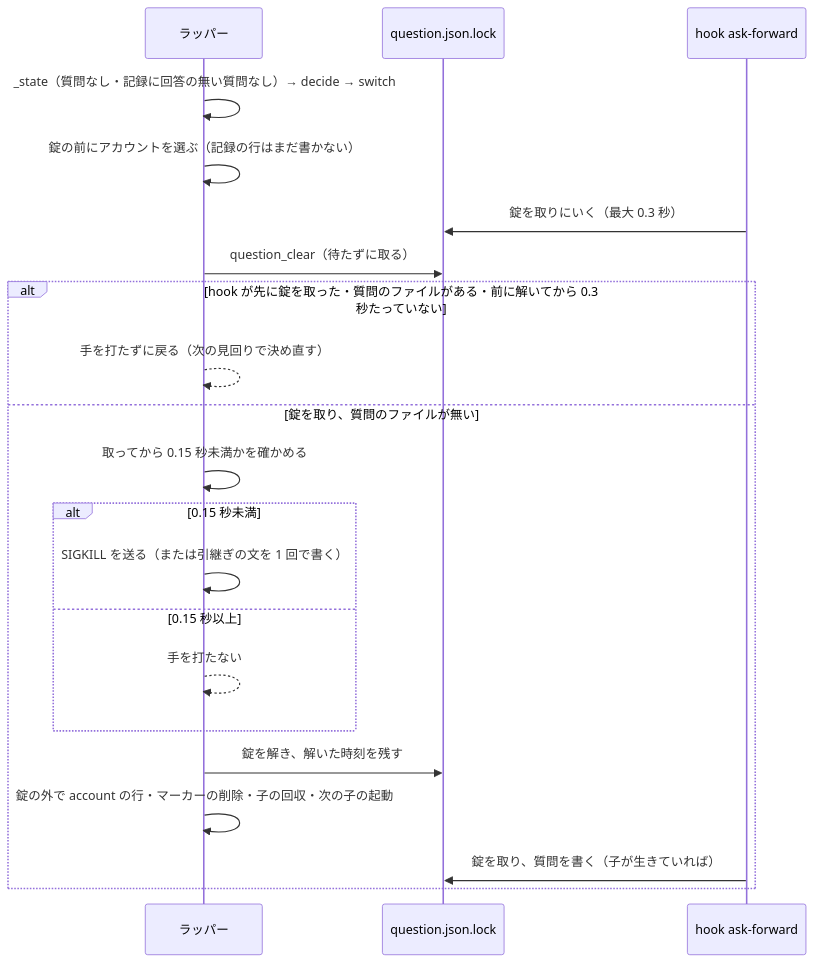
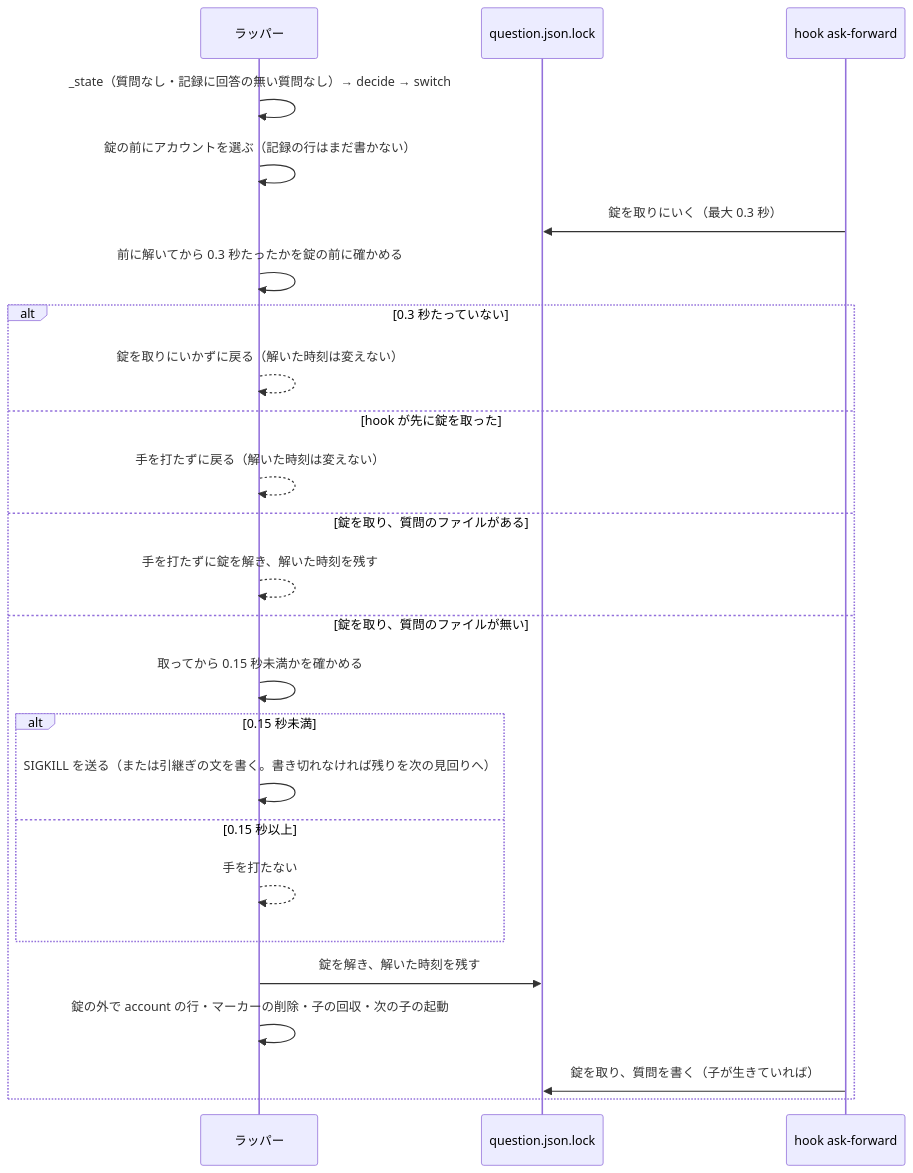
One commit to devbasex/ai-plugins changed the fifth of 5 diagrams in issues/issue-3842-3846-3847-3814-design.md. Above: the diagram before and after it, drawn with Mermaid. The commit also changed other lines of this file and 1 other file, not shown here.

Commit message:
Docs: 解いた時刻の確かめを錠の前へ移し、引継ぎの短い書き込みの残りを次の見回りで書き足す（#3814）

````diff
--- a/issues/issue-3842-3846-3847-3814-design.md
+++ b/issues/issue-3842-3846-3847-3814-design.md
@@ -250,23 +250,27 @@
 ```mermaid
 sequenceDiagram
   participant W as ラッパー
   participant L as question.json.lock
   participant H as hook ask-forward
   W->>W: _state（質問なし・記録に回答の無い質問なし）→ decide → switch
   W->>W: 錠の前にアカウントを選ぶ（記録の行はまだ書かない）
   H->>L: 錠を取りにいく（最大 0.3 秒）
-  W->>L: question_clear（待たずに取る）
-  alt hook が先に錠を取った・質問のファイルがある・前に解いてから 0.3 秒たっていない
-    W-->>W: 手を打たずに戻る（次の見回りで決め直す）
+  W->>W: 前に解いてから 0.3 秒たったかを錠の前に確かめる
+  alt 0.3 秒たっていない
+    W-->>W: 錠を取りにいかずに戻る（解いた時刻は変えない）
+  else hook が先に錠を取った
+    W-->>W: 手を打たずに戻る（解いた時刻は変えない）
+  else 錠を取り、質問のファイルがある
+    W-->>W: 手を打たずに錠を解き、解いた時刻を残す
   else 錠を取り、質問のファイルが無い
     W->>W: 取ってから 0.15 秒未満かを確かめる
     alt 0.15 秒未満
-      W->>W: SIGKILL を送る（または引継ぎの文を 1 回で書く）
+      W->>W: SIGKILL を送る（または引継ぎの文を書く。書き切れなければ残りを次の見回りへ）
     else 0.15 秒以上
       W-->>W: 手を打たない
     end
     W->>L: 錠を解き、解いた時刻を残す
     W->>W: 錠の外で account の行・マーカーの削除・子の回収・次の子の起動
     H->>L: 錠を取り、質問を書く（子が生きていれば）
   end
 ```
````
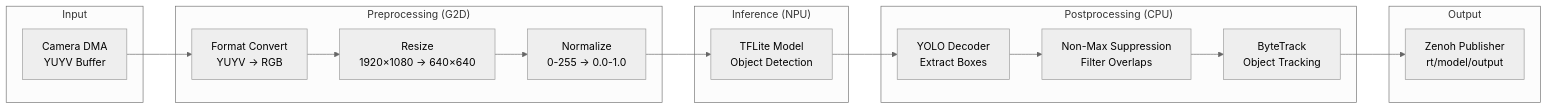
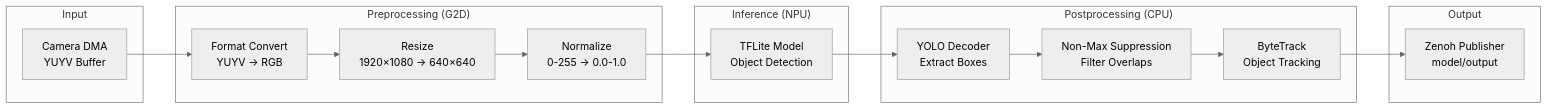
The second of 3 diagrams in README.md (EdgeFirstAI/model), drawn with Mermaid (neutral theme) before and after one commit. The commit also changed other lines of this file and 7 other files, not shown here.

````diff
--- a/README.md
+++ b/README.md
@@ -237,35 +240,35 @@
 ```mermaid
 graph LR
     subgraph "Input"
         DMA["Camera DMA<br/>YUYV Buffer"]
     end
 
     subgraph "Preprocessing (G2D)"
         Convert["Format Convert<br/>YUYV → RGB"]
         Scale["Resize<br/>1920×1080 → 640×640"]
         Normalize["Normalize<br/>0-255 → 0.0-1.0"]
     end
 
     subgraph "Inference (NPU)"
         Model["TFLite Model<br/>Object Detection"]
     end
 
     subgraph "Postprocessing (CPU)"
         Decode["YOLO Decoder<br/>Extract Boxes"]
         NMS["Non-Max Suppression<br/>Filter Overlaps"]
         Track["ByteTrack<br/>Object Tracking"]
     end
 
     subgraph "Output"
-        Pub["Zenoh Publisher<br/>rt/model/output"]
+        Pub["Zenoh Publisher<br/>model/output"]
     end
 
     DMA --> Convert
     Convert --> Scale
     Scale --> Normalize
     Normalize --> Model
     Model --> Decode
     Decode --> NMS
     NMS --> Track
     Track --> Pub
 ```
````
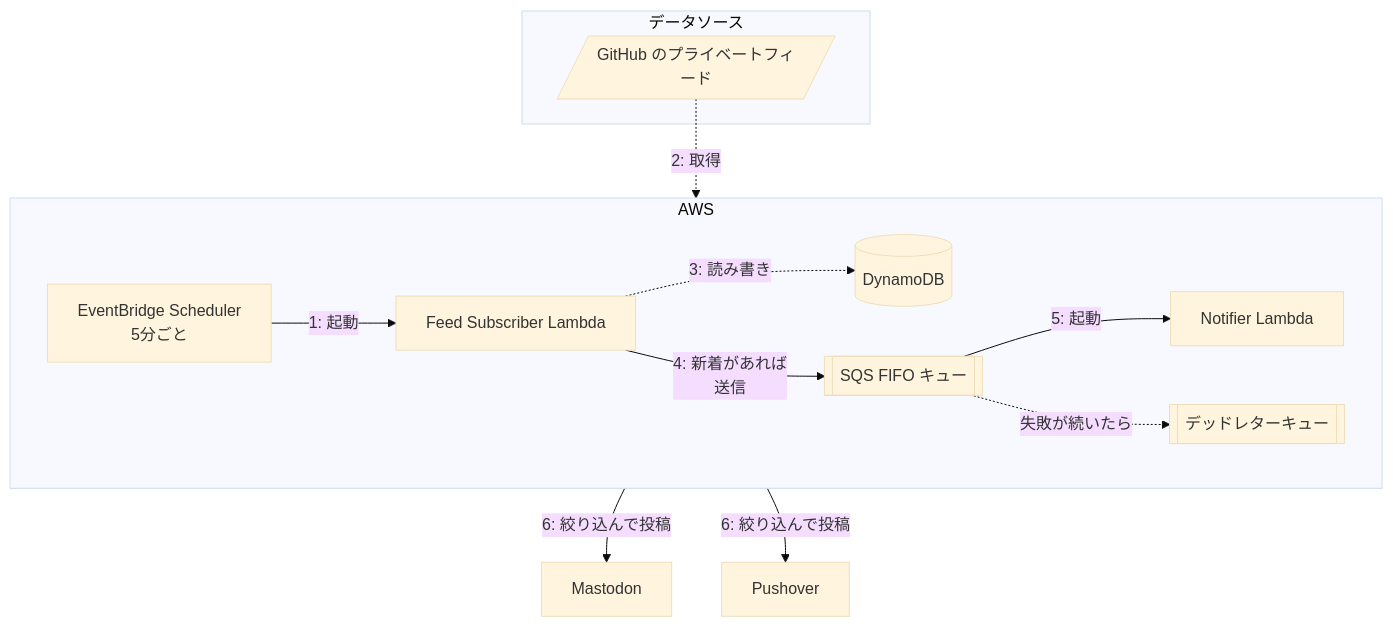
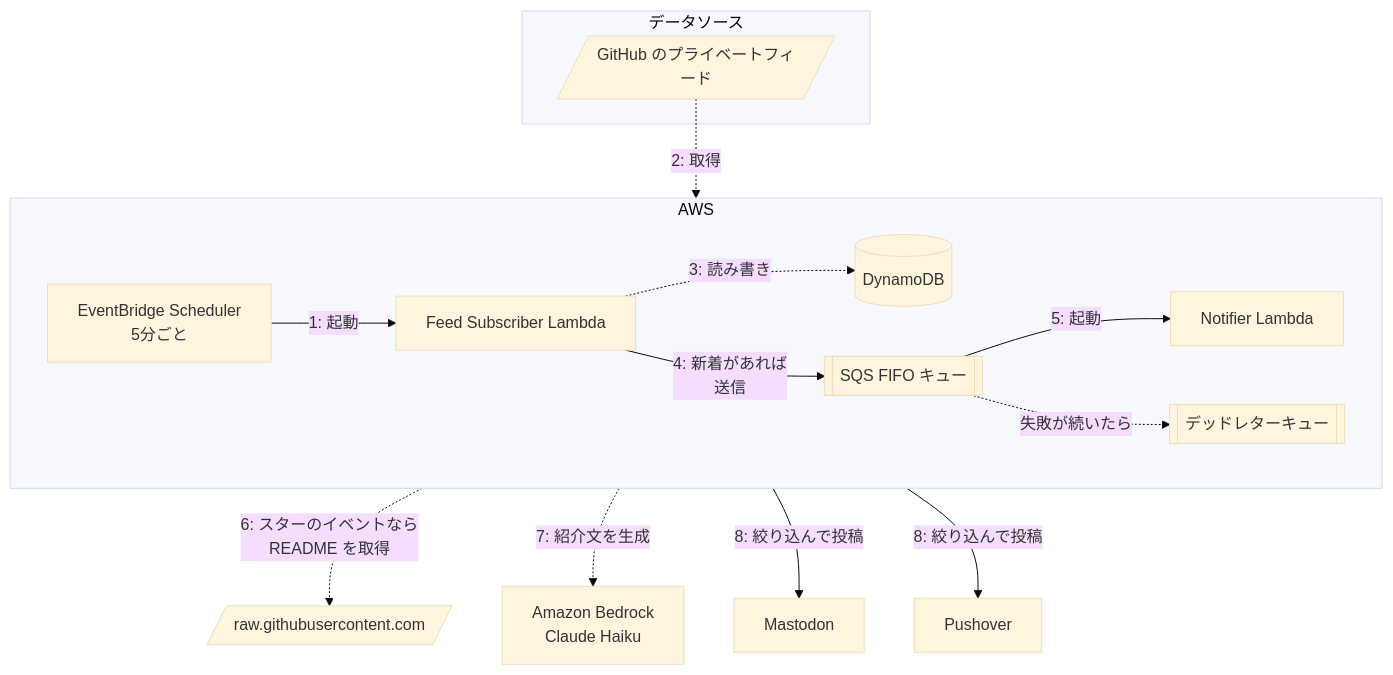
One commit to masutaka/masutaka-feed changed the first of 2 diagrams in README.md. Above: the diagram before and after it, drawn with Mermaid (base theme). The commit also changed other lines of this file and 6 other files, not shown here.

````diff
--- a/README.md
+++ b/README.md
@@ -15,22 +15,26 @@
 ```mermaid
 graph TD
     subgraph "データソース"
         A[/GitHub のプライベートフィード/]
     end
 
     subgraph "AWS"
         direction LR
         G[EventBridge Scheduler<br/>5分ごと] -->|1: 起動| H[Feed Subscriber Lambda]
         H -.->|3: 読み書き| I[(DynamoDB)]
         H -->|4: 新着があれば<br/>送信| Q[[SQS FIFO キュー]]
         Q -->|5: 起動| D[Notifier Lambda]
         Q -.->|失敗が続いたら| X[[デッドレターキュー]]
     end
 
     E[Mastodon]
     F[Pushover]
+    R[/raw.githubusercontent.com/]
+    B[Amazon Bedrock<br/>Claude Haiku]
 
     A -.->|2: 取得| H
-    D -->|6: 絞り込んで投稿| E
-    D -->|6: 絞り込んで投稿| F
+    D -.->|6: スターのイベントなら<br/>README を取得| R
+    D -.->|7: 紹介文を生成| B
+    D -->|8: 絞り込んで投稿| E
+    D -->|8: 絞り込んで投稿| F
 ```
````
++++++++
*Work instruction*
What the answer needs is every record above, exactly as written, and no pictures.

*Task result*
One commit to devbasex/ai-plugins changed the fifth of 5 diagrams in issues/issue-3842-3846-3847-3814-design.md. Above: the diagram before and after it, drawn with Mermaid. The commit also changed other lines of this file and 1 other file, not shown here.

Commit message:
Docs: 解いた時刻の確かめを錠の前へ移し、引継ぎの短い書き込みの残りを次の見回りで書き足す（#3814）

````diff
--- a/issues/issue-3842-3846-3847-3814-design.md
+++ b/issues/issue-3842-3846-3847-3814-design.md
@@ -250,23 +250,27 @@
 ```mermaid
 sequenceDiagram
   participant W as ラッパー
   participant L as question.json.lock
   participant H as hook ask-forward
   W->>W: _state（質問なし・記録に回答の無い質問なし）→ decide → switch
   W->>W: 錠の前にアカウントを選ぶ（記録の行はまだ書かない）
   H->>L: 錠を取りにいく（最大 0.3 秒）
-  W->>L: question_clear（待たずに取る）
-  alt hook が先に錠を取った・質問のファイルがある・前に解いてから 0.3 秒たっていない
-    W-->>W: 手を打たずに戻る（次の見回りで決め直す）
+  W->>W: 前に解いてから 0.3 秒たったかを錠の前に確かめる
+  alt 0.3 秒たっていない
+    W-->>W: 錠を取りにいかずに戻る（解いた時刻は変えない）
+  else hook が先に錠を取った
+    W-->>W: 手を打たずに戻る（解いた時刻は変えない）
+  else 錠を取り、質問のファイルがある
+    W-->>W: 手を打たずに錠を解き、解いた時刻を残す
   else 錠を取り、質問のファイルが無い
     W->>W: 取ってから 0.15 秒未満かを確かめる
     alt 0.15 秒未満
-      W->>W: SIGKILL を送る（または引継ぎの文を 1 回で書く）
+      W->>W: SIGKILL を送る（または引継ぎの文を書く。書き切れなければ残りを次の見回りへ）
     else 0.15 秒以上
       W-->>W: 手を打たない
     end
     W->>L: 錠を解き、解いた時刻を残す
     W->>W: 錠の外で account の行・マーカーの削除・子の回収・次の子の起動
     H->>L: 錠を取り、質問を書く（子が生きていれば）
   end
 ```
````
The second of 3 diagrams in README.md (EdgeFirstAI/model), drawn with Mermaid (neutral theme) before and after one commit. The commit also changed other lines of this file and 7 other files, not shown here.

````diff
--- a/README.md
+++ b/README.md
@@ -237,35 +240,35 @@
 ```mermaid
 graph LR
     subgraph "Input"
         DMA["Camera DMA<br/>YUYV Buffer"]
     end
 
     subgraph "Preprocessing (G2D)"
         Convert["Format Convert<br/>YUYV → RGB"]
         Scale["Resize<br/>1920×1080 → 640×640"]
         Normalize["Normalize<br/>0-255 → 0.0-1.0"]
     end
 
     subgraph "Inference (NPU)"
         Model["TFLite Model<br/>Object Detection"]
     end
 
     subgraph "Postprocessing (CPU)"
         Decode["YOLO Decoder<br/>Extract Boxes"]
         NMS["Non-Max Suppression<br/>Filter Overlaps"]
         Track["ByteTrack<br/>Object Tracking"]
     end
 
     subgraph "Output"
-        Pub["Zenoh Publisher<br/>rt/model/output"]
+        Pub["Zenoh Publisher<br/>model/output"]
     end
 
     DMA --> Convert
     Convert --> Scale
     Scale --> Normalize
     Normalize --> Model
     Model --> Decode
     Decode --> NMS
     NMS --> Track
     Track --> Pub
 ```
````
One commit to masutaka/masutaka-feed changed the first of 2 diagrams in README.md. Above: the diagram before and after it, drawn with Mermaid (base theme). The commit also changed other lines of this file and 6 other files, not shown here.

````diff
--- a/README.md
+++ b/README.md
@@ -15,22 +15,26 @@
 ```mermaid
 graph TD
     subgraph "データソース"
         A[/GitHub のプライベートフィード/]
     end
 
     subgraph "AWS"
         direction LR
         G[EventBridge Scheduler<br/>5分ごと] -->|1: 起動| H[Feed Subscriber Lambda]
         H -.->|3: 読み書き| I[(DynamoDB)]
         H -->|4: 新着があれば<br/>送信| Q[[SQS FIFO キュー]]
         Q -->|5: 起動| D[Notifier Lambda]
         Q -.->|失敗が続いたら| X[[デッドレターキュー]]
     end
 
     E[Mastodon]
     F[Pushover]
+    R[/raw.githubusercontent.com/]
+    B[Amazon Bedrock<br/>Claude Haiku]
 
     A -.->|2: 取得| H
-    D -->|6: 絞り込んで投稿| E
-    D -->|6: 絞り込んで投稿| F
+    D -.->|6: スターのイベントなら<br/>README を取得| R
+    D -.->|7: 紹介文を生成| B
+    D -->|8: 絞り込んで投稿| E
+    D -->|8: 絞り込んで投稿| F
 ```
````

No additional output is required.